_What you should do_
Please give the data again in full, exactly as it reads.

_Given data_
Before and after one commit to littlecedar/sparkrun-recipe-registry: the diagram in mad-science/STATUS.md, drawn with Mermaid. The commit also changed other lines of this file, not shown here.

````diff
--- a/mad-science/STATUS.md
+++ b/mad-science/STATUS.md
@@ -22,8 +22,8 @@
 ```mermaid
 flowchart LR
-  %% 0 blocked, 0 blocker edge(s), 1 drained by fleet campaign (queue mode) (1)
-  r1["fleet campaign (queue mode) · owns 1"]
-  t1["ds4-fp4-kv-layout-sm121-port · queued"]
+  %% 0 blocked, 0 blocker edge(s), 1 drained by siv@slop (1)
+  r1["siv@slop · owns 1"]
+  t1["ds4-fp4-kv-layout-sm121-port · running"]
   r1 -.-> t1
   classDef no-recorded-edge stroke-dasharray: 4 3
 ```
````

_Response_
Before and after one commit to littlecedar/sparkrun-recipe-registry: the diagram in mad-science/STATUS.md, drawn with Mermaid. The commit also changed other lines of this file, not shown here.

````diff
--- a/mad-science/STATUS.md
+++ b/mad-science/STATUS.md
@@ -22,8 +22,8 @@
 ```mermaid
 flowchart LR
-  %% 0 blocked, 0 blocker edge(s), 1 drained by fleet campaign (queue mode) (1)
-  r1["fleet campaign (queue mode) · owns 1"]
-  t1["ds4-fp4-kv-layout-sm121-port · queued"]
+  %% 0 blocked, 0 blocker edge(s), 1 drained by siv@slop (1)
+  r1["siv@slop · owns 1"]
+  t1["ds4-fp4-kv-layout-sm121-port · running"]
   r1 -.-> t1
   classDef no-recorded-edge stroke-dasharray: 4 3
 ```
````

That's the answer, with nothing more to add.